The Revenge of the Conscience

The Revenge of Conscience, by J. Budziszewski ★★★★

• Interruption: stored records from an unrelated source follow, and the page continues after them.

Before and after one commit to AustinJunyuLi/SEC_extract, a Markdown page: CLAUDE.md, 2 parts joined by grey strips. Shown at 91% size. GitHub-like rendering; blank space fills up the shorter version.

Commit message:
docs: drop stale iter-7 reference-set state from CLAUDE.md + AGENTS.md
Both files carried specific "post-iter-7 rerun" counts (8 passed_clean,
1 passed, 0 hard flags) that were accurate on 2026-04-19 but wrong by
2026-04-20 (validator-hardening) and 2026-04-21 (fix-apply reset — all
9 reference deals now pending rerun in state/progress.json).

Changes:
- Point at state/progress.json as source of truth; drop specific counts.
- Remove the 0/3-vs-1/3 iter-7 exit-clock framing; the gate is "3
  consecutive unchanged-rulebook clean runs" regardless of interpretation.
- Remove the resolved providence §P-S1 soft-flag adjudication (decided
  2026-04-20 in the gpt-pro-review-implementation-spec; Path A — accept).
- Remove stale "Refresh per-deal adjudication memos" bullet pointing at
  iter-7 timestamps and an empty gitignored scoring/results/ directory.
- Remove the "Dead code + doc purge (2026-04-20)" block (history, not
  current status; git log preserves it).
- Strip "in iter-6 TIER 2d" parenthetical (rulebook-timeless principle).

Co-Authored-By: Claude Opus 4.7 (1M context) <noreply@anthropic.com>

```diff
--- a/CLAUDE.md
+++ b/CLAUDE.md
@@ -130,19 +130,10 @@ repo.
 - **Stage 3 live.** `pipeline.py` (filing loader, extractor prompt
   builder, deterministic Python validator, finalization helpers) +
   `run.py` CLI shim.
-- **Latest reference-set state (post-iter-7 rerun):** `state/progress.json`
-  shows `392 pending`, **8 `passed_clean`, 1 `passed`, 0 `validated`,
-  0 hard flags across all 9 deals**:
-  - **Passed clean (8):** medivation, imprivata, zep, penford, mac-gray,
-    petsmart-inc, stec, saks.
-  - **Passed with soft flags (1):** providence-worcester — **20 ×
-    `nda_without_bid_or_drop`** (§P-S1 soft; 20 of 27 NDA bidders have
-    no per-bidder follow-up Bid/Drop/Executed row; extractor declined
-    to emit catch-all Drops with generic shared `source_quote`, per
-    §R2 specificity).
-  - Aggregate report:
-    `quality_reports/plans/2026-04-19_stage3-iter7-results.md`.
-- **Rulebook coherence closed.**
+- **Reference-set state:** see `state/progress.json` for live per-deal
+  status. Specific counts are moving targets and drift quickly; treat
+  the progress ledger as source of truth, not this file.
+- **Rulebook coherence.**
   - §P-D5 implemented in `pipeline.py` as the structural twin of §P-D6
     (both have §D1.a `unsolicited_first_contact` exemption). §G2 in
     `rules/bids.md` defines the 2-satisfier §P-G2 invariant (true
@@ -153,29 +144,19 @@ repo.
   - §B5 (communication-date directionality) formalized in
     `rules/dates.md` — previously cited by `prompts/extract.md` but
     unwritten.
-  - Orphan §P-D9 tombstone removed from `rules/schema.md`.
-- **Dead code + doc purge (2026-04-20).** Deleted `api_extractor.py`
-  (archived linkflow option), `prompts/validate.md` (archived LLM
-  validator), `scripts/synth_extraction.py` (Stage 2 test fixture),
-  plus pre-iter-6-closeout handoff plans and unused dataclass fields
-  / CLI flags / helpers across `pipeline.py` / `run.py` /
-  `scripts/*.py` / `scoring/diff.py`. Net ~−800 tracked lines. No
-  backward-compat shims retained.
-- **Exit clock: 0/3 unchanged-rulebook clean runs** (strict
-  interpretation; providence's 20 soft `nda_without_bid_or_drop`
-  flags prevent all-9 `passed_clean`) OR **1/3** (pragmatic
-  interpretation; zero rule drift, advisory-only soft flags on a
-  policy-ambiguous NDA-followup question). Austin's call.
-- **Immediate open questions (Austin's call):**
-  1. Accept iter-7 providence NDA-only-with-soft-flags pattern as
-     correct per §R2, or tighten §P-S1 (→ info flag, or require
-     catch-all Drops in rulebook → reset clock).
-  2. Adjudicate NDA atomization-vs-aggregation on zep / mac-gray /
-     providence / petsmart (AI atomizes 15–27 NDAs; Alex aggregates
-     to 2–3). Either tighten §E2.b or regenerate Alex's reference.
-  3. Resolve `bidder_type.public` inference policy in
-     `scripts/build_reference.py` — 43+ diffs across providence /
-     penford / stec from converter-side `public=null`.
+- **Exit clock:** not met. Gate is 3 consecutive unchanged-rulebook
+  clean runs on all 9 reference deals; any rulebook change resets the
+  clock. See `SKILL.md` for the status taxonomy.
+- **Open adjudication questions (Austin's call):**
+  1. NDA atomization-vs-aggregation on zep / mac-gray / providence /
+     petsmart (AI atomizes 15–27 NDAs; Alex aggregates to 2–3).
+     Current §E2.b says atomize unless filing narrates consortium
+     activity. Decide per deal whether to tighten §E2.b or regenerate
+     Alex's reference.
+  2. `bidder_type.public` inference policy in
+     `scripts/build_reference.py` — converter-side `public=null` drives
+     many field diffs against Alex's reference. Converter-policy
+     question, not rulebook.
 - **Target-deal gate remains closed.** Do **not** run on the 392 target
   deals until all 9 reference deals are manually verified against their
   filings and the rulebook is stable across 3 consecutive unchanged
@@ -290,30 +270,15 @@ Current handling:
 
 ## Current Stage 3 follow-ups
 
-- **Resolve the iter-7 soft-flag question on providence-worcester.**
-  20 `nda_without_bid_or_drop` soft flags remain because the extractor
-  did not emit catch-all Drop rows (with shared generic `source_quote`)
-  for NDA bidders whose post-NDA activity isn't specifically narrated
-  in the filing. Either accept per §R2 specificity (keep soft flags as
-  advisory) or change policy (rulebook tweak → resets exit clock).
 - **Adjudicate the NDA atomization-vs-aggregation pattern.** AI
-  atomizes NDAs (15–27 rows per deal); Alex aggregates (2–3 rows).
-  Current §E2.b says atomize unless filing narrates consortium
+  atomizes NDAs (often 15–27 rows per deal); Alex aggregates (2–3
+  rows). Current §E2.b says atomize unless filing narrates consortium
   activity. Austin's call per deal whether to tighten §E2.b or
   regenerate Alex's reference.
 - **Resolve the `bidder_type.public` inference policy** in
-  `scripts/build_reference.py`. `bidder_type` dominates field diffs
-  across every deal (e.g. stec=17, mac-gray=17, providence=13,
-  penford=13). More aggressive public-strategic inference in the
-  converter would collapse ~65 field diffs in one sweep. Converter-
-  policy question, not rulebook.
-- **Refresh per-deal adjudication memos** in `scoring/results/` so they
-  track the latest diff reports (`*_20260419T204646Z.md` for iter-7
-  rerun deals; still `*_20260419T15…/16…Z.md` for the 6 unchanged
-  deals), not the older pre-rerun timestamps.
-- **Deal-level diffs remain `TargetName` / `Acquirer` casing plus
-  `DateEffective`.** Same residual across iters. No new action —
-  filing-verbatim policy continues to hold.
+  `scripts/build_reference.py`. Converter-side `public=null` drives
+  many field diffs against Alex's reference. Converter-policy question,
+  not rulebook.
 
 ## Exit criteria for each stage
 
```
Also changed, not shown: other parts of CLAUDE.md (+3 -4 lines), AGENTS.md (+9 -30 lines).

My intention was to start the book Biblical Theology by Geerhardus Vos. The read started out a little thicker than I anticipated. Hopefully, I will be able to review that book within the next month. Dr. Jason Lattin at Malumghat Major Medical Center loaned me this book while over to dinner. Thus, the read. From the stars, you might properly deduct that I thoroughly agreed with Dr. Lattin’s assessment of the text. I would have given this book 5 stars, save for three minor issues which will be discussed later. First, the strengths of the book. Budziszewski is an excellent communicator that writes with a heightened style, which does not lend to a lightning read. Each page is thick, and to progressively pondered. Budziszewski is a political scientist that teaches in Austin, TX, and orients the text on a series of loosely connected essays about politics and Christian faith. The first chapter deals with defining the moral situation in the USA, titled “The Fallen City”. He uses this chapter as a general introduction to the rest of the book. The second chapter, named “The Revenge of Conscience”, discusses the role of natural law in bringing about much of the public dynamics that we observe. Subsequent chapters work through the problem of neutrality, of issue of virtue and vice in politics, and of the Christian approach to “communitarianism”. The last three chapters discuss the issues of the problem with liberalism, followed by the problem with conservatism, followed by an in-depth psychological explanation of the pro-death movement. It is these last three chapters that offer the greatest strength to this text, dismantling notions that either political movement is more or less Christian than the other. In an epilogue, Budziszewski offers suggestions for presenting the truth in the public square, by challenging the false notions of either the right or the left. Disagreements? 1) I am a touch uncomfortable with where Budziszewski runs with the notion of natural law. Is natural law really as usable as he proposes to explain the human situation? Perhaps. Yet, natural law tends to be used by (mostly) Catholic theologians to explain much more. I find it difficult to imagine that natural law could be used to order a common consensus of right and wrong, simply because since the human mind in fallen, we have not only a diminished conscience but also a distorted conscience, from birth. Budziewski certainly realizes that, and yet plays out the role of natural law in a manner that other terminology could have used and suffice. 2) Budziszewski sometimes swims in the wrong swimming pool. In his discussion of communitarianism, he offers that perhaps Stanley Hauerwas is the best example of ideal communitarianism. Having read much Hauerwas, I note that Hauerwas has much to offer, yet much that can be criticized, which would be inappropriate to labor over in this review. 3) Budziszewski offers a poor explanation as to the ideal politic. What should be the model for a Christian Volk? He remains silent and focuses only on one issue, the pro-life issue. Is there an ideal politic prescribed in Scripture, or, is the Bible silent? I argue that there is a politic, which God prescribed to Israel. To what extent and in what manner these laws apply to our society remains an issue for public and theological debate, yet the information is there to discuss and measure us as a society.